Is there evidence for so-called islands of integrity to effect sustainable public sector transformations at the national level and, if so, please provide an overview of the research and evidence?
- How do islands of integrity emerge in corrupt environments?
- The impact of islands of integrity
- Challenges and opportunities for a wider impact
There is no substantive evidence-based research on the sustainable impact of islands of integrity on the wider system, nor is there enough specific literature on islands of integrity. Nevertheless, the broader literature on positive outliers in public administration offers guidance on where and whatto look at when thinking about the impact of islands of integrity.
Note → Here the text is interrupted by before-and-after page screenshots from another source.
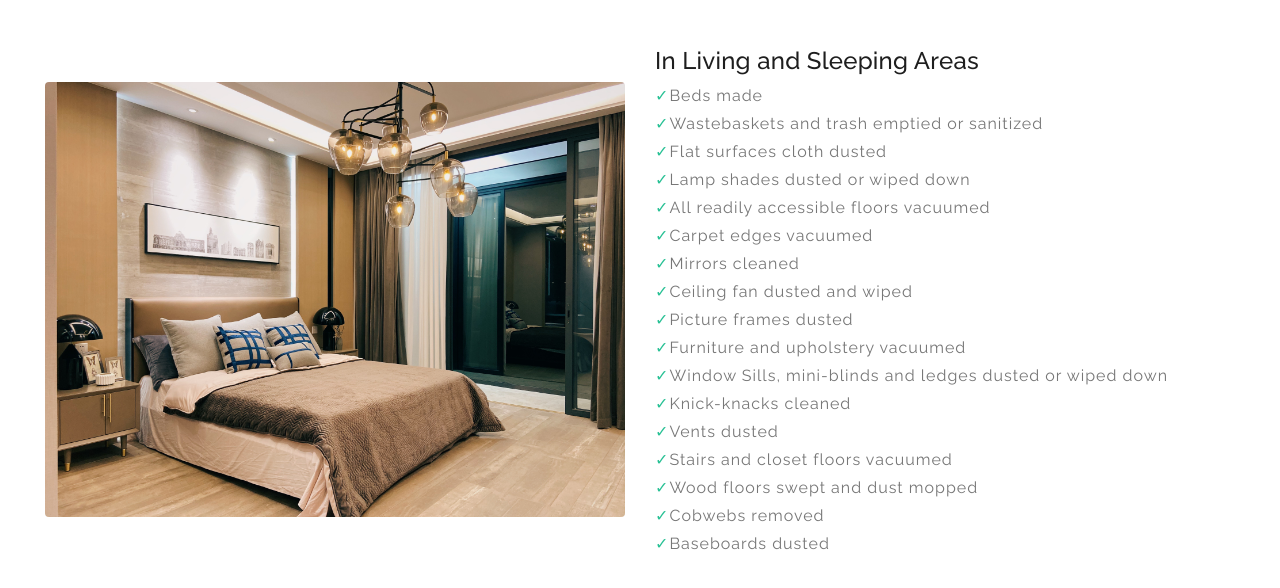
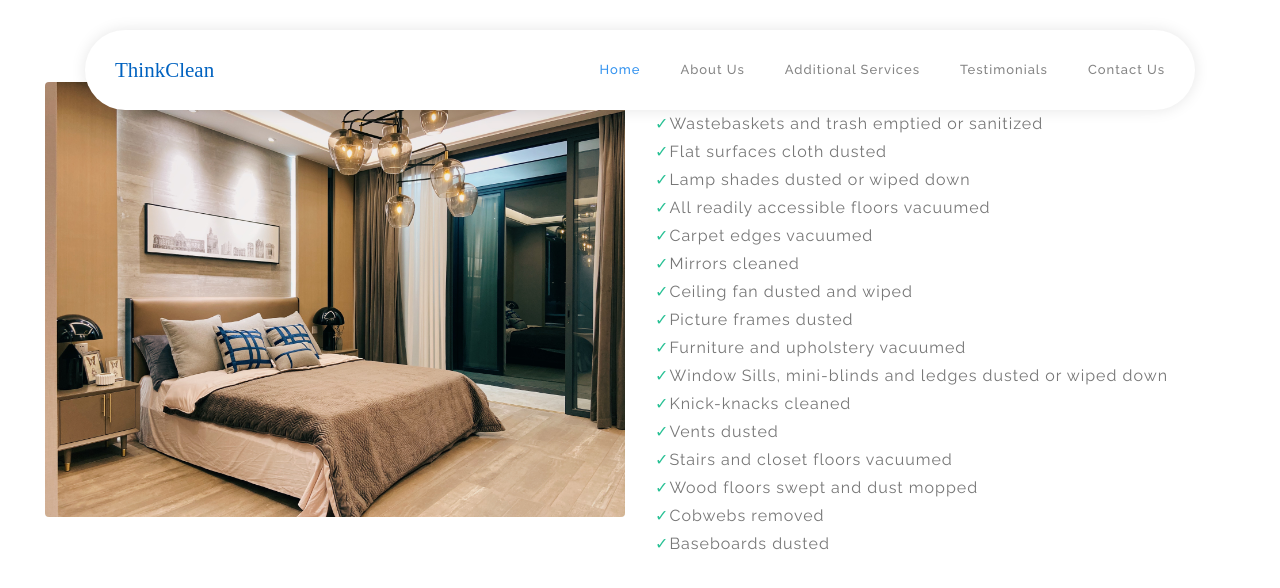
Before and after one commit to rafaelamartinss/thinkclean, a Nuxt app: page / in a window 1280 px wide. Shown: the top 588 px of the page. Built offline with nearby package versions, Linux system fonts and the light colour scheme.

Commit message:
create and add navbar component

```diff
--- a/components/AppCard.vue
+++ b/components/AppCard.vue
@@ -35,4 +35,4 @@
 export default {
     name: "AppCard"
 }
-</script>p
+</script>
--- /dev/null
+++ b/components/AppNavbar.vue
@@ -0,0 +1,31 @@
+<template>
+
+    <header class="header-area header-sticky">
+        <div class="container">
+            <div class="row">
+                <div class="col-12">
+                    <nav class="main-nav">
+                        <!-- ***** Logo Start ***** -->
+                        <a href="#" class="logo">
+                            <!-- <img src="images/logo.png" alt="Softy Pinko"/> -->
+                            ThinkClean
+                        </a>
+                        <!-- ***** Logo End ***** -->
+                        <!-- ***** Menu Start ***** -->
+                        <ul class="nav">
+                            <li><a href="#welcome" class="active">Home</a></li>
+                            <li><a href="#features">About Us</a></li>
+                            <li><a href="#work-process">Additional Services</a></li>
+                            <li><a href="#testimonials">Testimonials</a></li>
+                            <li><a href="#contact-us">Contact Us</a></li>
+                        </ul>
+                        <a class='menu-trigger'>
+                            <span>Menu</span>
+                        </a>
+                        <!-- ***** Menu End ***** -->
+                    </nav>
+                </div>
+            </div>
+        </div>
+    </header>
+</template>
--- a/pages/index.vue
+++ b/pages/index.vue
@@ -1,13 +1,15 @@
 <template>
     <div class="col-12">
+        <AppNavbar />
         <AppCard />
     </div>
 </template>
 
 <script>
 import AppCard from "../components/AppCard.vue";
+import AppNavbar from "../components/AppNavbar.vue";
 
 export default {
-    components: { AppCard }
+    components: { AppCard, AppNavbar }
 }
 </script>
```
Islands of integrity are public institutions that reduce corruption despite being surrounded by endemic corruption. Research on islands of integrity and documented empirical evidence on their impact in the broad context is very scarce. Moreover, their impact is context dependent and would require case-by-case analysis. Nevertheless, the literature on positive outliers in public administration offers valuable guidance to reflect on the different impact levels and the wider impact of islands of integrity.
Islands of integrity have an impact at three levels. One is the impact caused by their “corruption-free” performance. A second level is their impact in fulfilling their institutional purpose. The third level is their effect on the wider system. One crucial obstacle to the wider impact of islands of integrity is the absence and limitations of methodologies to identify those positive outliers. The lessons that can be learned and potentially transferred to other institutions and sectors depend on making existing outstanding cases visible. Islands of integrity also offer opportunities regarding the identification and amplification of knowledge and the stimulation of innovation.
Nieves Zúñiga, Transparency International, firstname.lastname@example.org
Marie Chene, Transparency International, email@example.com